* [ASSIGNMENT]:
Where a line of the records contains the word "file", show that line.

* [LISTED ENTRIES]:

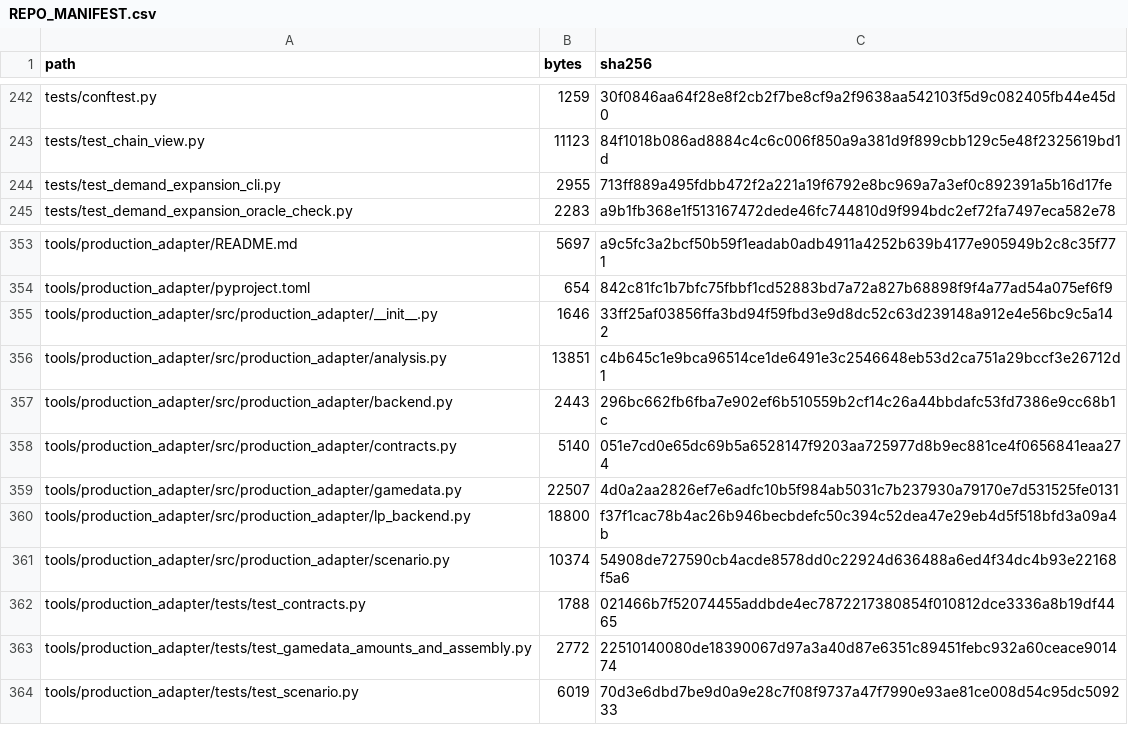
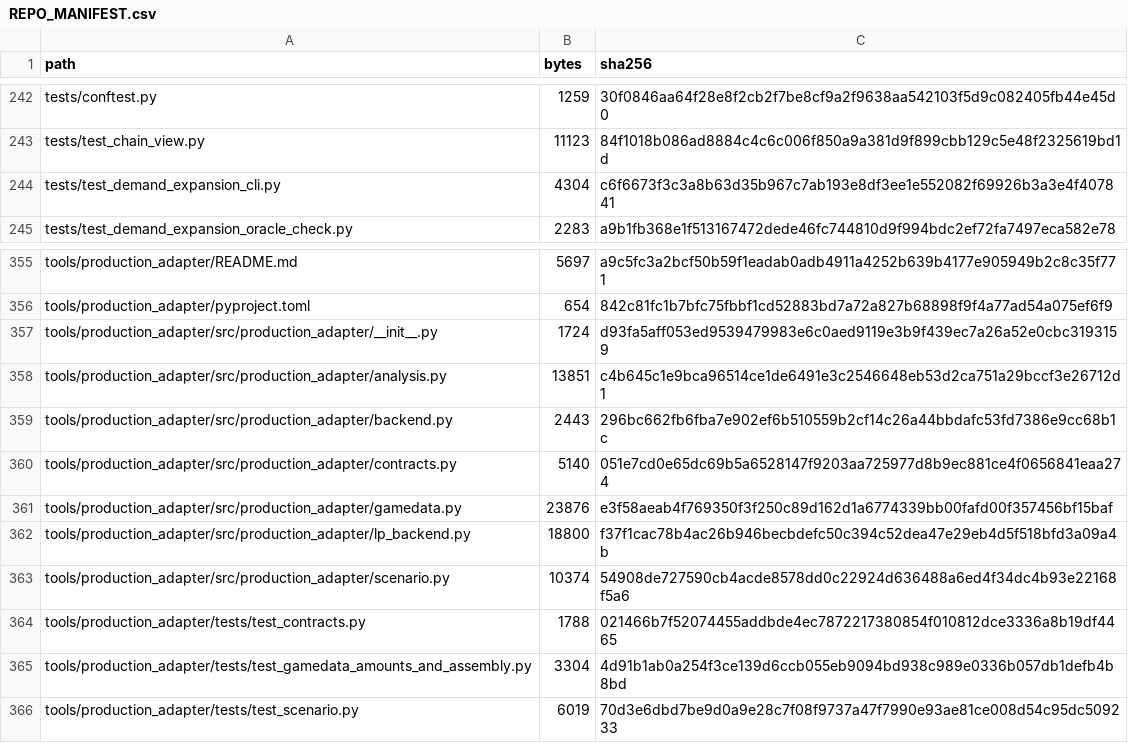
Before and after one commit to GMcDowellJr/satisfactory_progression_planner, a CSV file: REPO_MANIFEST.csv, drawn as a sheet; only a part is shown, gaps mark what is left out; the diff covers the shown part only.

```diff
--- a/REPO_MANIFEST.csv
+++ b/REPO_MANIFEST.csv
@@ -243,3 +243,3 @@ tests/conftest.py,1259,30f0846aa64f28e8f2cb2f7be8cf9a2f9638aa542103f5d9c082405fb
 tests/test_chain_view.py,11123,84f1018b086ad8884c4c6c006f850a9a381d9f899cbb129c5e48f2325619bd1d
-tests/test_demand_expansion_cli.py,2955,713ff889a495fdbb472f2a221a19f6792e8bc969a7a3ef0c892391a5b16d17fe
+tests/test_demand_expansion_cli.py,4304,c6f6673f3c3a8b63d35b967c7ab193e8df3ee1e552082f69926b3a3e4f407841
 tests/test_demand_expansion_oracle_check.py,2283,a9b1fb368e1f513167472dede46fc744810d9f994bdc2ef72fa7497eca582e78
@@ -354,3 +356,3 @@ tools/production_adapter/README.md,5697,a9c5fc3a2bcf50b59f1eadab0adb4911a4252b63
 tools/production_adapter/pyproject.toml,654,842c81fc1b7bfc75fbbf1cd52883bd7a72a827b68898f9f4a77ad54a075ef6f9
-tools/production_adapter/src/production_adapter/__init__.py,1646,33ff25af03856ffa3bd94f59fbd3e9d8dc52c63d239148a912e4e56bc9c5a142
+tools/production_adapter/src/production_adapter/__init__.py,1724,d93fa5aff053ed9539479983e6c0aed9119e3b9f439ec7a26a52e0cbc3193159
 tools/production_adapter/src/production_adapter/analysis.py,13851,c4b645c1e9bca96514ce1de6491e3c2546648eb53d2ca751a29bccf3e26712d1
@@ -358,3 +360,3 @@ tools/production_adapter/src/production_adapter/backend.py,2443,296bc662fb6fba7e
 tools/production_adapter/src/production_adapter/contracts.py,5140,051e7cd0e65dc69b5a6528147f9203aa725977d8b9ec881ce4f0656841eaa274
-tools/production_adapter/src/production_adapter/gamedata.py,22507,4d0a2aa2826ef7e6adfc10b5f984ab5031c7b237930a79170e7d531525fe0131
+tools/production_adapter/src/production_adapter/gamedata.py,23876,e3f58aeab4f769350f3f250c89d162d1a6774339bb00fafd00f357456bf15baf
 tools/production_adapter/src/production_adapter/lp_backend.py,18800,f37f1cac78b4ac26b946becbdefc50c394c52dea47e29eb4d5f518bfd3a09a4b
@@ -362,3 +364,3 @@ tools/production_adapter/src/production_adapter/scenario.py,10374,54908de727590c
 tools/production_adapter/tests/test_contracts.py,1788,021466b7f52074455addbde4ec7872217380854f010812dce3336a8b19df4465
-tools/production_adapter/tests/test_gamedata_amounts_and_assembly.py,2772,22510140080de18390067d97a3a40d87e6351c89451febc932a60ceace901474
+tools/production_adapter/tests/test_gamedata_amounts_and_assembly.py,3304,4d91b1ab0a254f3ce139d6ccb055eb9094bd938c989e0336b057db1defb4b8bd
 tools/production_adapter/tests/test_scenario.py,6019,70d3e6dbd7be9d0a9e28c7f08f9737a47f7990e93ae81ce008d54c95dc509233
```
Also changed, not shown: 2 added rows and 20 edited cells elsewhere in this file.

* [ANSWER AREA]:
Before and after one commit to GMcDowellJr/satisfactory_progression_planner, a CSV file: REPO_MANIFEST.csv, drawn as a sheet; only a part is shown, gaps mark what is left out; the diff covers the shown part only.
Also changed, not shown: 2 added rows and 20 edited cells elsewhere in this file.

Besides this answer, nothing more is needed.